Brexit raises the risk of bankruptcy, but never forget the vice chancellors who put us in this mess
Brexit Day has rolled round and the drama shows no sign of abating. But there are a few things we know for certain about Brexit and Higher education.
Firstly, if EU student enrolment falls by 50 percent, as some have estimated, more universities will go the way of SOAS – towards financial crisis.
Secondly, regardless of leave or remain, our rents and tuition fees will rise.
And finally, vice chancellors will keep slurping six-figure salaries at a free market poker table and act as if they hadn’t seen it coming.
This worries everyone: EU student applications are already four percent lower compared to before the referendum and a disproportionately large three-year fall in UK student enrolments.
But why does this even matter? Because university bosses made a bet that endless tuition fee expansion could feed endless real estate procurement.
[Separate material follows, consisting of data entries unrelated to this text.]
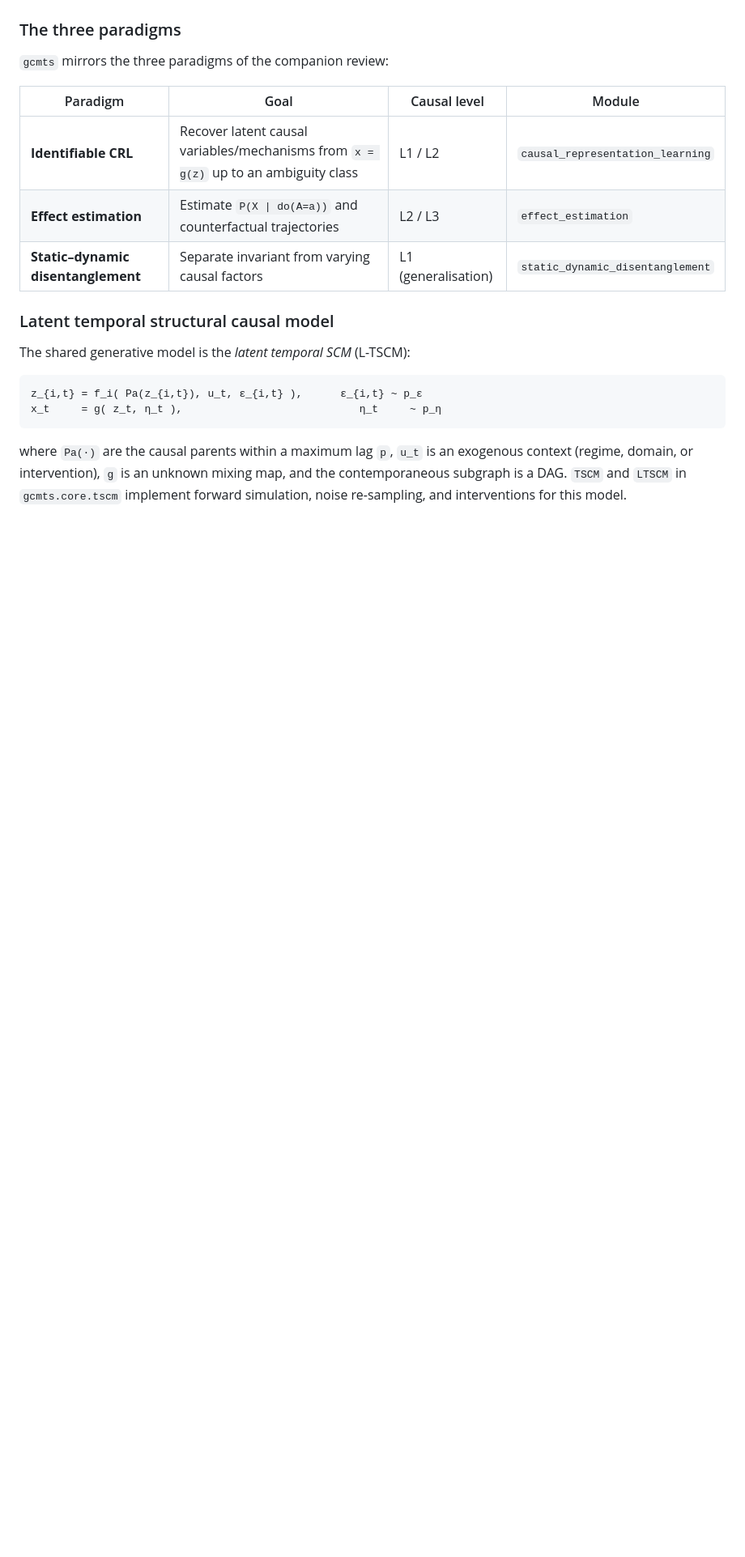
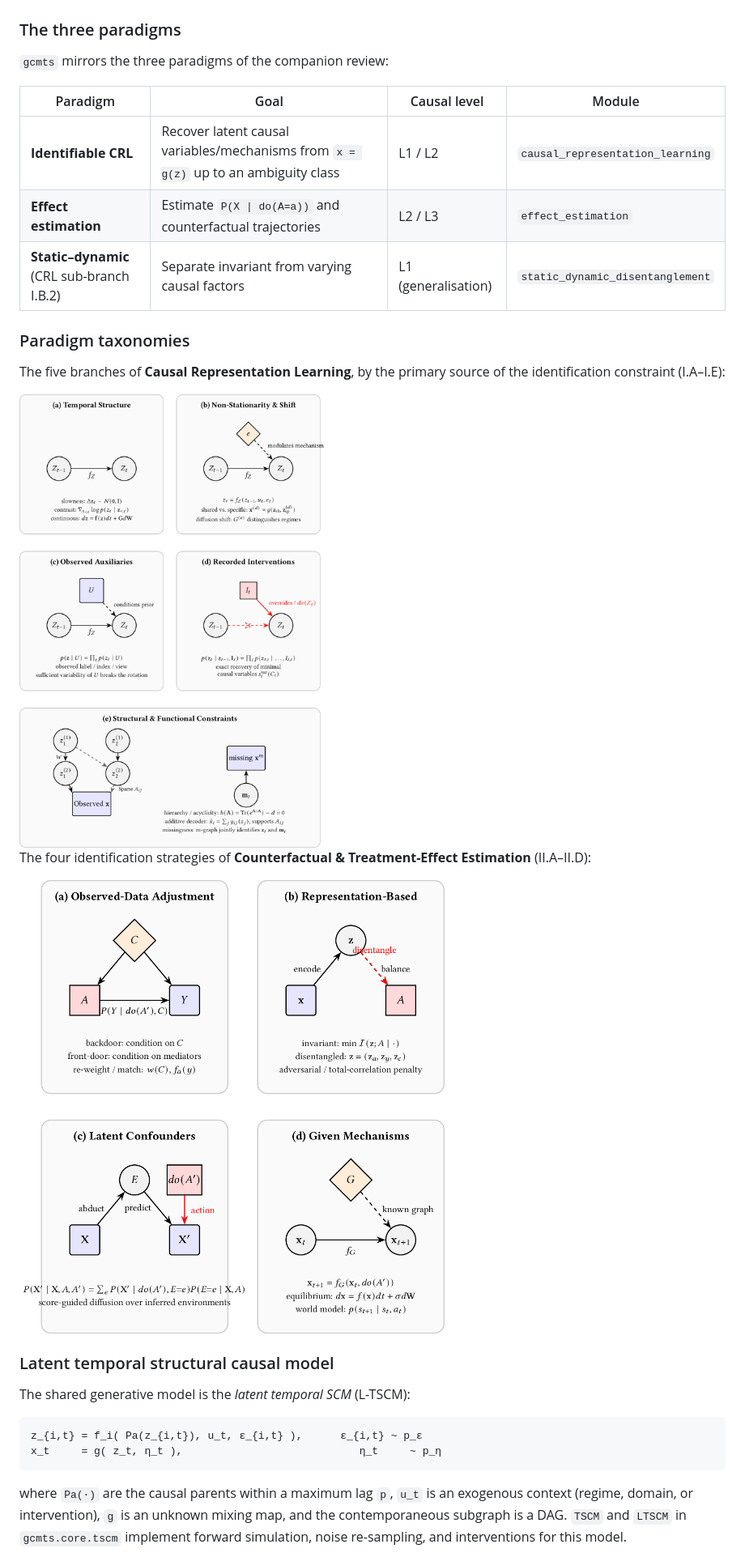
Before and after one commit to JoaquinMateos/GenCausModTS, a Markdown page: README.md, the part around the change printed below. Shown: that part at 81% size. Drawn GitHub-style; pictures changed too: docs/figures/crl_taxonomy.png (added), docs/figures/ctee_taxonomy.png (added); blank space fills up the shorter version.

Commit message:
docs: add CRL/CTEE taxonomy and L-TSCM figures to README

```diff
--- a/README.md
+++ b/README.md
@@ -49,7 +49,19 @@ metrics whose ground truth actually exists.
 | --- | --- | --- | --- |
 | **Identifiable CRL** | Recover latent causal variables/mechanisms from `x = g(z)` up to an ambiguity class | L1 / L2 | `causal_representation_learning` |
 | **Effect estimation** | Estimate `P(X \| do(A=a))` and counterfactual trajectories | L2 / L3 | `effect_estimation` |
-| **Static–dynamic disentanglement** | Separate invariant from varying causal factors | L1 (generalisation) | `static_dynamic_disentanglement` |
+| **Static–dynamic** (CRL sub-branch I.B.2) | Separate invariant from varying causal factors | L1 (generalisation) | `static_dynamic_disentanglement` |
+
+### Paradigm taxonomies
+
+The five branches of **Causal Representation Learning**, by the primary source of
+the identification constraint (I.A–I.E):
+
+<img src="docs/figures/crl_taxonomy.png" alt="Taxonomy of Causal Representation Learning" width="620">
+
+The four identification strategies of **Counterfactual & Treatment-Effect
+Estimation** (II.A–II.D):
+
+<img src="docs/figures/ctee_taxonomy.png" alt="Identification strategies for counterfactual and treatment-effect estimation" width="700">
 
 ### Latent temporal structural causal model
 
```
Also changed, not shown: other parts of README.md (+71 -28 lines), docs/figures/ltscm.png (added).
A case in point: UCL bosses notoriously angered professors with a loan-financed £1.25 billion expansion in east London, and pondered if they could grow to 60,000 students. Nationally, UK universities owe more than £10 billion. Who pays the interest? That’s right – those tuition fees the vice chancellors lobbied the Tories to raise.
Convinced that market competition would improve universities, top managers not only smacked students with personal debt and interest, but maxed out colleges’ (i.e. our) credit too. The result? Glossy conference centres and £285pw halls no one asked for popping up all over London. The problem in a competition like this is that once you are in your only chance of not going bust is expansion. To them, it is “eat, or be eaten”.
Did anyone ask us if we wanted a Las Vegas education economy where universities could go bust right in the middle of our degrees, while a few Russell Group bureaucrats race to become the monopoly?
So next time your vice chancellor or provost emails you a grovelling video about how much they have written to the government over Brexit, remember: they wanted to turn higher education into a casino. They bought poker chips for our tuition fees in the belief that endless growth in student numbers could mean endless real estate speculation. And they are the ones putting up your rent in halls and keeping down staff wages to pay the interest on this gamble.
In the long-term, neither soft nor hard Brexit, nor the EU can break this vicious circle. Making education and housing free at the point of use and management democratically accountable will.